July 21, 2005
US auditor watchdog sets vote on tax shelters rule
WASHINGTON (Reuters) - The U.S. Public Company Accounting
Oversight Board said on Thursday that it will vote on Tuesday
on a proposal to bar corporate auditors from providing
aggressive tax shelter advice to audit clients.
The proposal, as previously reported, enjoys wide support
and will likely be adopted unanimously, said sources close to
the PCAOB, a panel set up under the post-Enron Sarbanes-Oxley
accounting and corporate governance reforms of 2002.
The PCAOB rules, unanimously proposed last December, would
largely shut down a once booming business for auditors.
Recent scandals have already driven most top auditors out
of the tax shelter advisory market, including Big Four firms
KPMG, Ernst & Young, Deloitte & Touche and
But critics of the business have said a formal PCAOB
restriction will help prevent problems from recurring.

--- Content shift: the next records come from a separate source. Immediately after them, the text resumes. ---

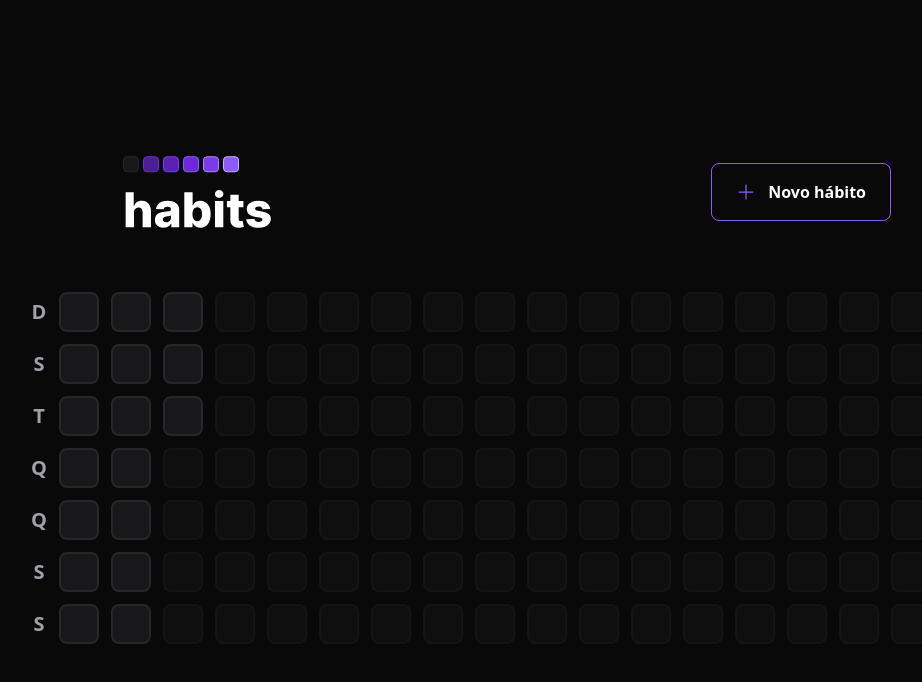
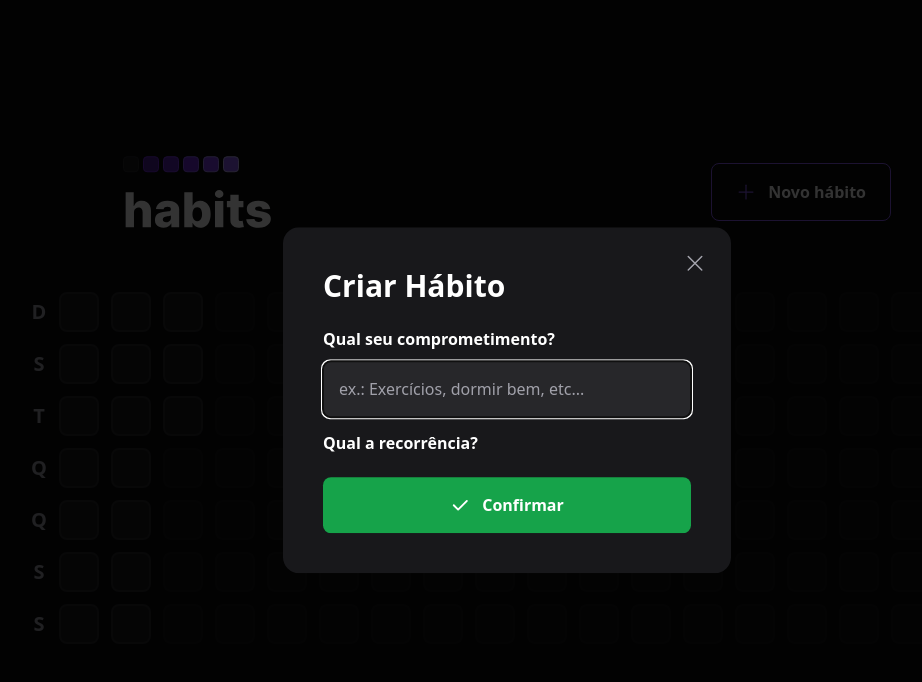
Before and after one commit to CarolMaiaP/NLW-Habits, a React (Vite) app in the folder web/: page / in a window 1280 px wide. Both pictures are taken after a click on the button "Novo hábito". Shown: the top 682 px of the page, without its empty margins (133-1055 px from the left). Built offline with nearby package versions, Linux system fonts and the light colour scheme.

Commit message:
feat: modal to create new habit added

```diff
--- a/web/package.json
+++ b/web/package.json
@@ -9,6 +9,7 @@
     "preview": "vite preview"
   },
   "dependencies": {
+    "@radix-ui/react-dialog": "^1.0.2",
     "dayjs": "^1.11.7",
     "phosphor-react": "^1.4.1",
     "react": "^18.2.0",
--- a/web/src/components/Header.tsx
+++ b/web/src/components/Header.tsx
@@ -1,17 +1,38 @@
-import { Plus } from 'phosphor-react'
+import { Plus, X } from 'phosphor-react'
 import habitsLogo from '../assets/habits.svg'
+import * as Dialog from '@radix-ui/react-dialog';
+import { NewHabitForm } from './NewHabitForm';
 
 export function Header(){
   return(
     <div className='w-full max-w-3xl mx-auto flex items-center justify-between'>
       <img src={habitsLogo} alt="Habits" />
-      <button
-        type='button'
-        className='border border-violet-500 font-semibold rounded-lg px-6 py-4 flex items-center gap-3 hover:border-violet-300'
-      >
-        <Plus size={20} className='text-violet-500' />
-        Novo hábito
-      </button>
+
+      <Dialog.Root>
+        <Dialog.Trigger
+          type='button'
+          className='border border-violet-500 font-semibold rounded-lg px-6 py-4 flex items-center gap-3 hover:border-violet-300'
+        >
+          <Plus size={20} className='text-violet-500' />
+          Novo hábito
+        </Dialog.Trigger>
+        <Dialog.Portal>
+          <Dialog.Overlay className='w-screen h-screen bg-black/80 fixed inset-0'/>
+          <Dialog.Content className='absolute p-10 bg-zinc-900 rounded-2xl w-full max-w-md top-1/2 left-1/2 -translate-x-1/2 -translate-y-1/2 '>
+            <Dialog.Close className='absolute right-6 top-6 text-zinc-400 hover:text-zinc-200'>
+              <X size={24} aria-label='Fechar' />
+            </Dialog.Close>
+
+            <Dialog.Title className='text-3xl leading-tight font-extrabold'>
+              Criar Hábito
+            </Dialog.Title>
+
+            <NewHabitForm />
+          </Dialog.Content>
+        </Dialog.Portal>
+      </Dialog.Root>
+
+
     </div>
   )
 }
--- /dev/null
+++ b/web/src/components/NewHabitForm.tsx
@@ -0,0 +1,28 @@
+import { Check } from "phosphor-react";
+
+export function NewHabitForm(){
+  return(
+    <form className="w-full flex flex-col mt-6">
+      <label htmlFor="title" className="font-semibold leading-tight">
+        Qual seu comprometimento?
+      </label>
+
+      <input
+        type="text"
+        id="title"
+        placeholder="ex.: Exercícios, dormir bem, etc..."
+        className="p-4 rounded-lg mt-3 bg-zinc-800 text-white placeholder:text-zinc-400"
+        autoFocus
+      />
+
+      <label htmlFor="" className="font-semibold leading-tight mt-4">
+        Qual a recorrência?
+      </label>
+
+      <button type="submit" className="mt-6 rounded-lg p-4 flex items-center justify-center gap-3 font-semibold bg-green-600 hover:bg-green-500">
+        <Check size={20} weight="bold" />
+        Confirmar
+      </button>
+    </form>
+  )
+}
```
Also changed, not shown: 1 other file (tests, documents, lock files or other folders).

KPMG said last month it was cooperating with the Justice
Department in a criminal investigation of tax shelters. The
firm said it took "full responsibility for the unlawful conduct
by former KPMG partners" involved in the questionable shelters
offered by the firm from 1996 to 2002.
KPMG said the shelters being probed were no longer sold by
the firm and that it had undertaken key internal reforms.
As proposed, the PCAOB rules would bar an auditor from
providing tax advice to an audit client on certain types of
potentially abusive tax deals. Auditors would also be
prohibited from selling individual tax services to senior
officers of an audit client.
Not barred under the rules, as first drafted, would be
routine tax return preparation and tax compliance, general tax
planning and advice and some other exempted services.
The board also said it will vote on Tuesday on proposed
rules for how an auditor should handle a request from a client
company for an opinion reassuring investors that a flaw in the
client company's internal financial controls has been fixed.
Under Section 404 of Sarbanes-Oxley, corporate managers
must state regularly how they keep their financial houses in
order and auditors must check off on managers' statements. )